Task to complete:
Your task is to filter the data below down to the lines holding "implementations".
######
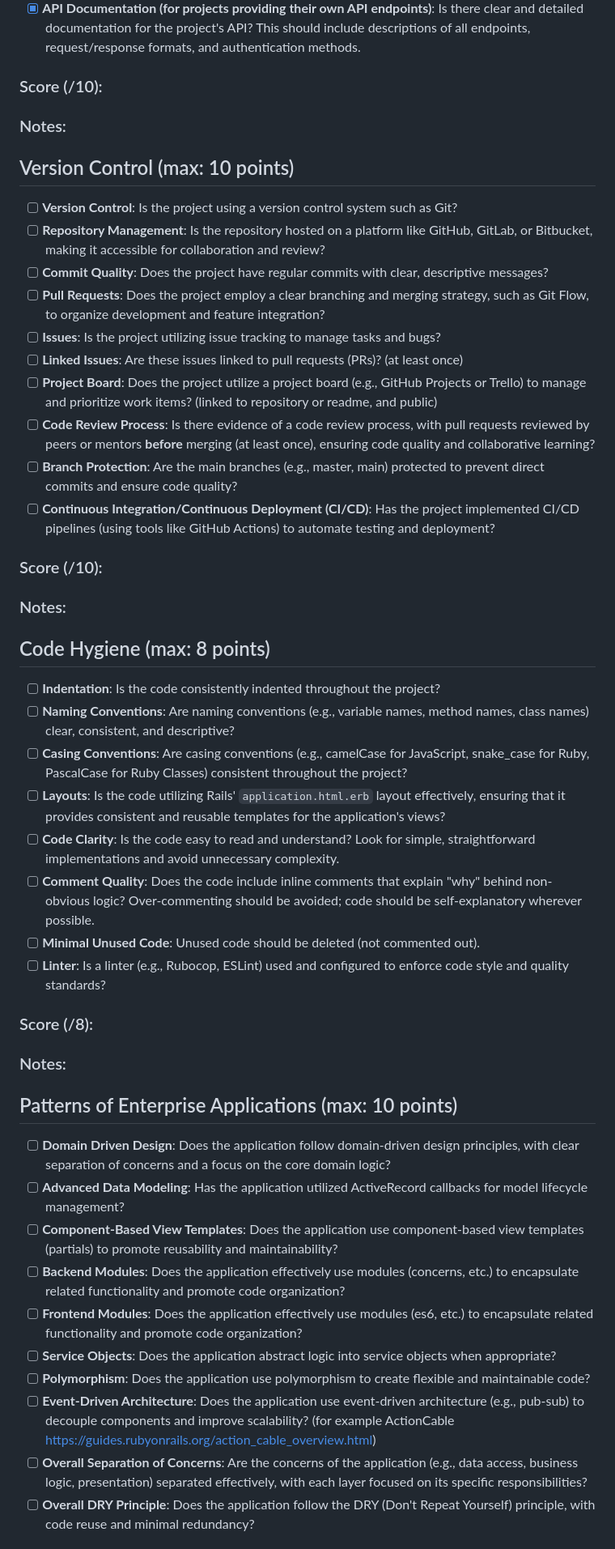
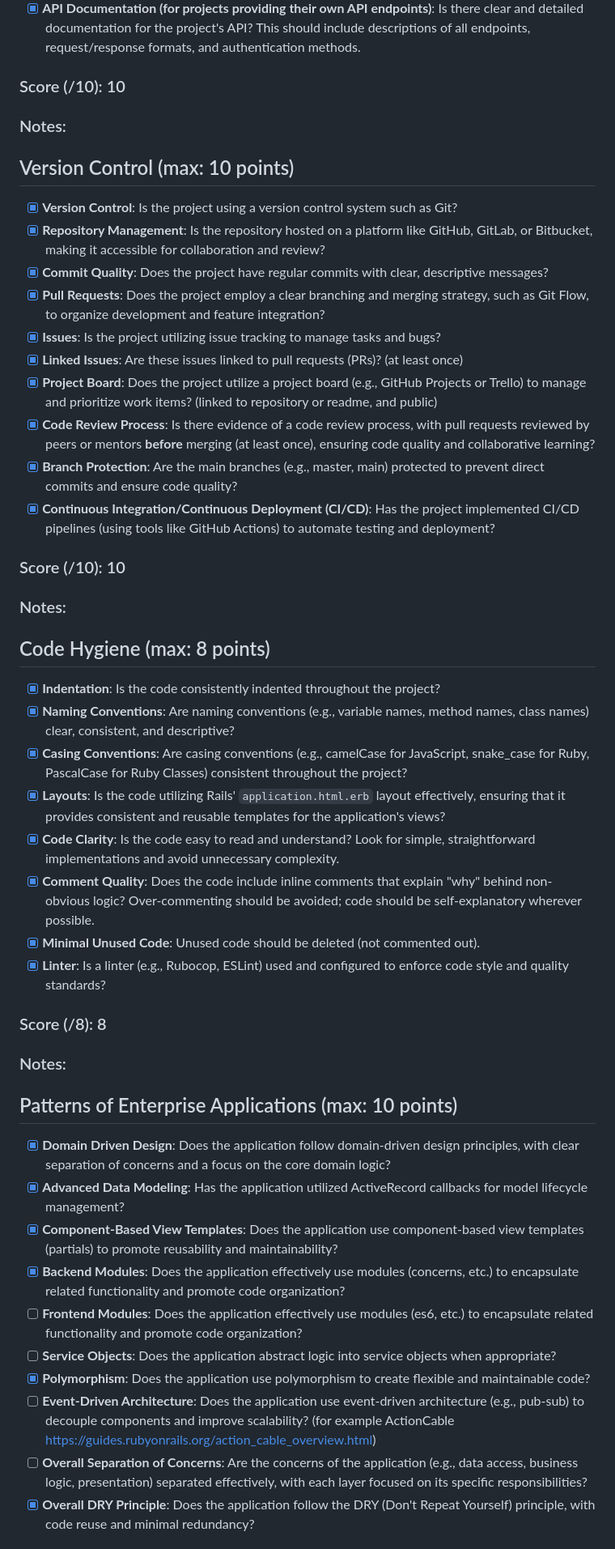
Before and after one commit to hatcheta1/book-me, a Markdown page: rubric.md, the part around one of its changes. Shown at 81% size. Drawn GitHub-style.

```diff
--- a/rubric.md
+++ b/rubric.md
@@ -12,49 +12,49 @@
 - [x] **Visual Aids**: Are there visual aids (diagrams, screenshots, etc.) that would help developers quickly ramp on to the project?
 - [x] **API Documentation (for projects providing their own API endpoints)**: Is there clear and detailed documentation for the project's API? This should include descriptions of all endpoints, request/response formats, and authentication methods.
 
-### Score (/10):
+### Score (/10): 10
 
 ### Notes:
 
 ## Version Control (max: 10 points)
-- [ ] **Version Control**: Is the project using a version control system such as Git?
-- [ ] **Repository Management**: Is the repository hosted on a platform like GitHub, GitLab, or Bitbucket, making it accessible for collaboration and review?
-- [ ] **Commit Quality**: Does the project have regular commits with clear, descriptive messages?
-- [ ] **Pull Requests**: Does the project employ a clear branching and merging strategy, such as Git Flow, to organize development and feature integration?
-- [ ] **Issues**: Is the project utilizing issue tracking to manage tasks and bugs?
-- [ ] **Linked Issues**: Are these issues linked to pull requests (PRs)? (at least once)
-- [ ] **Project Board**: Does the project utilize a project board (e.g., GitHub Projects or Trello) to manage and prioritize work items? (linked to repository or readme, and public)
-- [ ] **Code Review Process**: Is there evidence of a code review process, with pull requests reviewed by peers or mentors **before** merging (at least once), ensuring code quality and collaborative learning?
-- [ ] **Branch Protection**: Are the main branches (e.g., master, main) protected to prevent direct commits and ensure code quality?
-- [ ] **Continuous Integration/Continuous Deployment (CI/CD)**: Has the project implemented CI/CD pipelines (using tools like GitHub Actions) to automate testing and deployment?
+- [x] **Version Control**: Is the project using a version control system such as Git?
+- [x] **Repository Management**: Is the repository hosted on a platform like GitHub, GitLab, or Bitbucket, making it accessible for collaboration and review?
+- [x] **Commit Quality**: Does the project have regular commits with clear, descriptive messages?
+- [x] **Pull Requests**: Does the project employ a clear branching and merging strategy, such as Git Flow, to organize development and feature integration?
+- [x] **Issues**: Is the project utilizing issue tracking to manage tasks and bugs?
+- [x] **Linked Issues**: Are these issues linked to pull requests (PRs)? (at least once)
+- [x] **Project Board**: Does the project utilize a project board (e.g., GitHub Projects or Trello) to manage and prioritize work items? (linked to repository or readme, and public)
+- [x] **Code Review Process**: Is there evidence of a code review process, with pull requests reviewed by peers or mentors **before** merging (at least once), ensuring code quality and collaborative learning?
+- [x] **Branch Protection**: Are the main branches (e.g., master, main) protected to prevent direct commits and ensure code quality?
+- [x] **Continuous Integration/Continuous Deployment (CI/CD)**: Has the project implemented CI/CD pipelines (using tools like GitHub Actions) to automate testing and deployment?
 
-### Score (/10):
+### Score (/10): 10
 
 ### Notes:
 
 ## Code Hygiene (max: 8 points)
-- [ ] **Indentation**: Is the code consistently indented throughout the project?
-- [ ] **Naming Conventions**: Are naming conventions (e.g., variable names, method names, class names) clear, consistent, and descriptive?
-- [ ] **Casing Conventions**: Are casing conventions (e.g., camelCase for JavaScript, snake_case for Ruby, PascalCase for Ruby Classes) consistent throughout the project?
-- [ ] **Layouts**: Is the code utilizing Rails' `application.html.erb` layout effectively, ensuring that it provides consistent and reusable templates for the application's views?
-- [ ] **Code Clarity**: Is the code easy to read and understand? Look for simple, straightforward implementations and avoid unnecessary complexity.
-- [ ] **Comment Quality**: Does the code include inline comments that explain "why" behind non-obvious logic? Over-commenting should be avoided; code should be self-explanatory wherever possible.
-- [ ] **Minimal Unused Code**: Unused code should be deleted (not commented out).
-- [ ] **Linter**: Is a linter (e.g., Rubocop, ESLint) used and configured to enforce code style and quality standards?
+- [x] **Indentation**: Is the code consistently indented throughout the project?
+- [x] **Naming Conventions**: Are naming conventions (e.g., variable names, method names, class names) clear, consistent, and descriptive?
+- [x] **Casing Conventions**: Are casing conventions (e.g., camelCase for JavaScript, snake_case for Ruby, PascalCase for Ruby Classes) consistent throughout the project?
+- [x] **Layouts**: Is the code utilizing Rails' `application.html.erb` layout effectively, ensuring that it provides consistent and reusable templates for the application's views?
+- [x] **Code Clarity**: Is the code easy to read and understand? Look for simple, straightforward implementations and avoid unnecessary complexity.
+- [x] **Comment Quality**: Does the code include inline comments that explain "why" behind non-obvious logic? Over-commenting should be avoided; code should be self-explanatory wherever possible.
+- [x] **Minimal Unused Code**: Unused code should be deleted (not commented out).
+- [x] **Linter**: Is a linter (e.g., Rubocop, ESLint) used and configured to enforce code style and quality standards?
 
-### Score (/8):
+### Score (/8): 8
 
 ### Notes:
 
 ## Patterns of Enterprise Applications (max: 10 points)
-- [ ] **Domain Driven Design**: Does the application follow domain-driven design principles, with clear separation of concerns and a focus on the core domain logic?
-- [ ] **Advanced Data Modeling**: Has the application utilized ActiveRecord callbacks for model lifecycle management?
-- [ ] **Component-Based View Templates**: Does the application use component-based view templates (partials) to promote reusability and maintainability?
-- [ ] **Backend Modules**: Does the application effectively use modules (concerns, etc.) to encapsulate related functionality and promote code organization?
+- [x] **Domain Driven Design**: Does the application follow domain-driven design principles, with clear separation of concerns and a focus on the core domain logic?
+- [x] **Advanced Data Modeling**: Has the application utilized ActiveRecord callbacks for model lifecycle management?
+- [x] **Component-Based View Templates**: Does the application use component-based view templates (partials) to promote reusability and maintainability?
+- [x] **Backend Modules**: Does the application effectively use modules (concerns, etc.) to encapsulate related functionality and promote code organization?
 - [ ] **Frontend Modules**: Does the application effectively use modules (es6, etc.) to encapsulate related functionality and promote code organization?
 - [ ] **Service Objects**: Does the application abstract logic into service objects when appropriate?
-- [ ] **Polymorphism**: Does the application use polymorphism to create flexible and maintainable code?
+- [x] **Polymorphism**: Does the application use polymorphism to create flexible and maintainable code?
 - [ ] **Event-Driven Architecture**: Does the application use event-driven architecture (e.g., pub-sub) to decouple components and improve scalability? (for example ActionCable https://guides.rubyonrails.org/action_cable_overview.html)
 - [ ] **Overall Separation of Concerns**: Are the concerns of the application (e.g., data access, business logic, presentation) separated effectively, with each layer focused on its specific responsibilities?
-- [ ] **Overall DRY Principle**: Does the application follow the DRY (Don't Repeat Yourself) principle, with code reuse and minimal redundancy?
+- [x] **Overall DRY Principle**: Does the application follow the DRY (Don't Repeat Yourself) principle, with code reuse and minimal redundancy?
 
```
Also changed, not shown: other parts of rubric.md (+54 -54 lines).
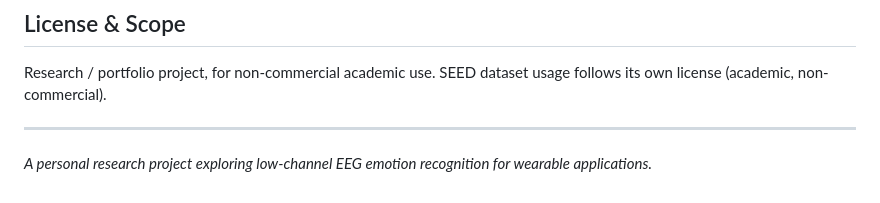
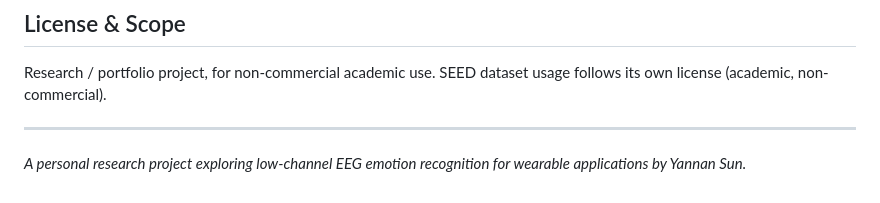
Before and after one commit to ksun10071991-boop/eeg-emotion-channel-reduction, a Markdown page: README.md, the part around the change. GitHub-like rendering.

```diff
--- a/README.md
+++ b/README.md
@@ -82,4 +82,4 @@ Research / portfolio project, for non-commercial academic use. SEED dataset usag
 
 ---
 
-*A personal research project exploring low-channel EEG emotion recognition for wearable applications.*
+*A personal research project exploring low-channel EEG emotion recognition for wearable applications by Yannan Sun.*
```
######
Finished task:
-- [ ] **Code Clarity**: Is the code easy to read and understand? Look for simple, straightforward implementations and avoid unnecessary complexity.
+- [x] **Code Clarity**: Is the code easy to read and understand? Look for simple, straightforward implementations and avoid unnecessary complexity.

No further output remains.